‪ ‬
‪ ‬—Michelle Kunert
‪ ‬
‪ ‬
‪ The day I recall hearing of Elvis’s death, Aug. 16, 1977‬
‪  I was about six, but I knew how to read already ‬
‪  Mom was reading the newspaper at breakfast and said something surprising, like‬
‪  “Oh God, honey, Elvis died…‬
‪  but he’s not one of my favorites like Johnny Mathis,”‬
‪  “What, who died, how!?” I responded‬
‪  I had just become obsessed with the concepts of human mortality and had previously read obituaries‬
‪  “He did himself in with a combination of drugs and alcohol,” Mom explained ‬
‪  Mom then put down the newspaper and I decided to look at the article of Elvis’s demise myself‬
‪  I learned Elvis died in a way I wouldn’t want to—all alone by himself in his bathroom one morning‬
‪  "How come someone with such fame and money ‬
‪  didn’t die instead as an old man with friends or family gathered around his bed, ‬
‪  but instead at age 42, with nobody around to call a doctor or hospital until it was too late?" I thought‬
‪  I then told Dad Elvis had died and asked if he had any of his records‬
‪  Dad did have some best-of hits and he played them for me on his stereo ‬
‪  I think I had heard some of the songs like “Hound Dog” before and thought them corny‬
‪  I told Mom and Dad I still liked Buddy Holly’s songs better, just like they did‬

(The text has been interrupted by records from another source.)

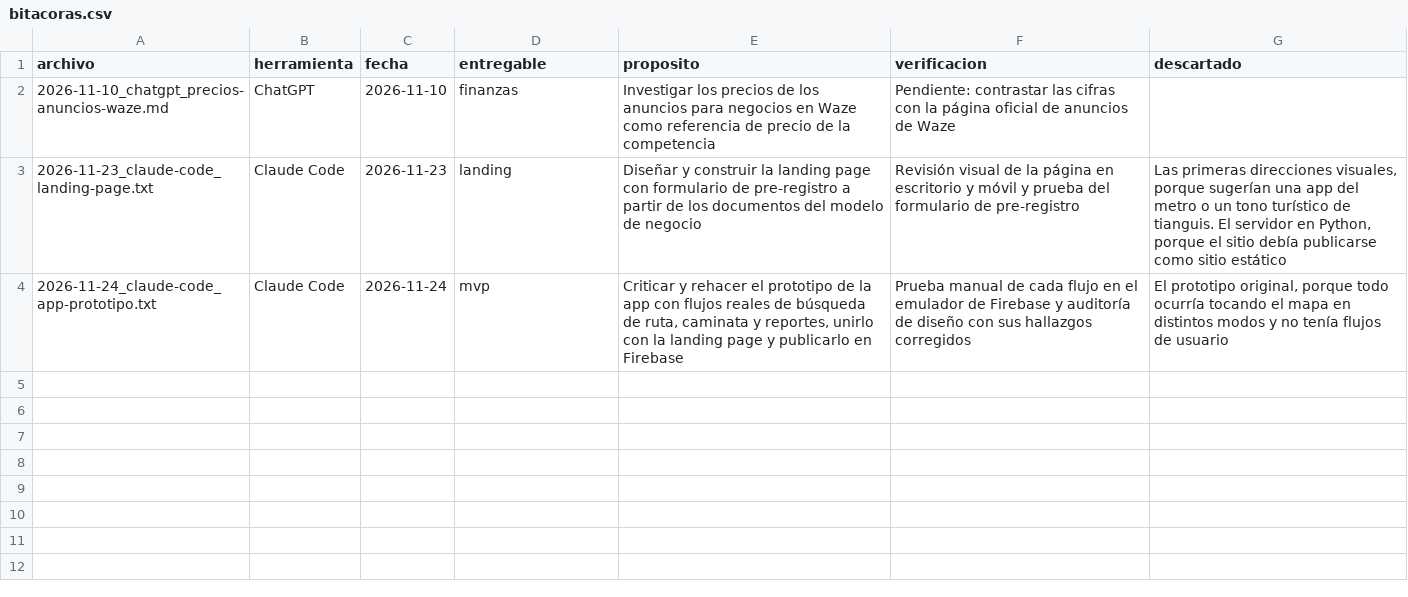
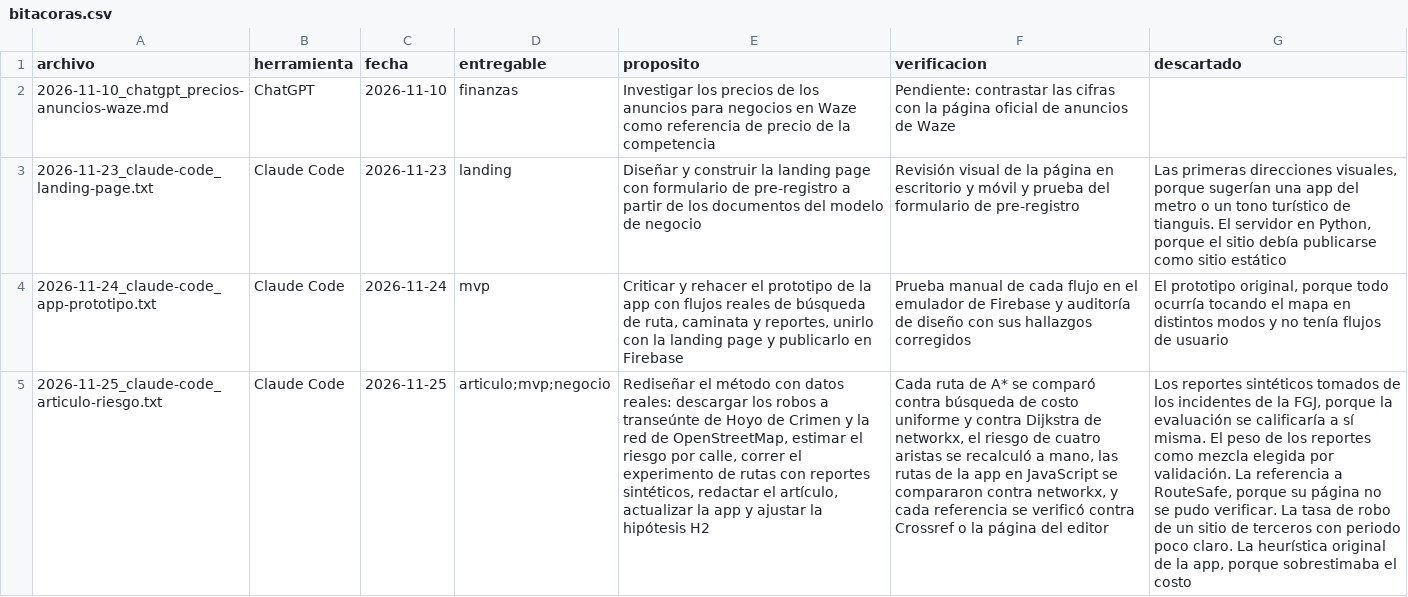
Before and after one commit to habh2/pcic-ia-ruta-segura, a CSV file: 06_ia/bitacoras.csv, drawn as a sheet; the diff names each change by its address in the sheet, - before the commit and + after, or states it on an @@ line.

```diff
--- a/06_ia/bitacoras.csv
+++ b/06_ia/bitacoras.csv
+row 5: 2026-11-25_claude-code_articulo-riesgo.txt | Claude Code | 2026-11-25 | articulo;mvp;negocio | Rediseñar el método con datos reales: descargar los robos a transeúnte de Hoyo de Crimen y la red de OpenStreetMap, estimar el riesgo por calle, correr el experimento de rutas con reportes sintéticos, redactar el artículo, actualizar la app y ajustar la hipótesis H2 | Cada ruta de A* se comparó contra búsqueda de costo uniforme y contra Dijkstra de networkx, el riesgo de cuatro aristas se recalculó a mano, las rutas de la app en JavaScript se compararon contra networkx, y cada referencia se verificó contra Crossref o la página del editor | Los reportes sintéticos tomados de los incidentes de la FGJ, porque la evaluación se calificaría a sí misma. El peso de los reportes como mezcla elegida por validación. La referencia a RouteSafe, porque su página no se pudo verificar. La tasa de robo de un sitio de terceros con periodo poco claro. La heurística original de la app, porque sobrestimaba el costo
```
Also changed, not shown: 01_negocio/hipotesis.csv, 30 other files.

—Michelle Kunert

 Seth's Skull (Silkscreen)
—Photo by Keely Dorran

Today's LittleNip:

—Kevin Jones, Elk Grove

The garden gnomes
Have all fainted,
Their red hats
Faded to pink
In the sun.


—Medusa, with thanks to today's lively contributors!

—Photo by Keely Dorran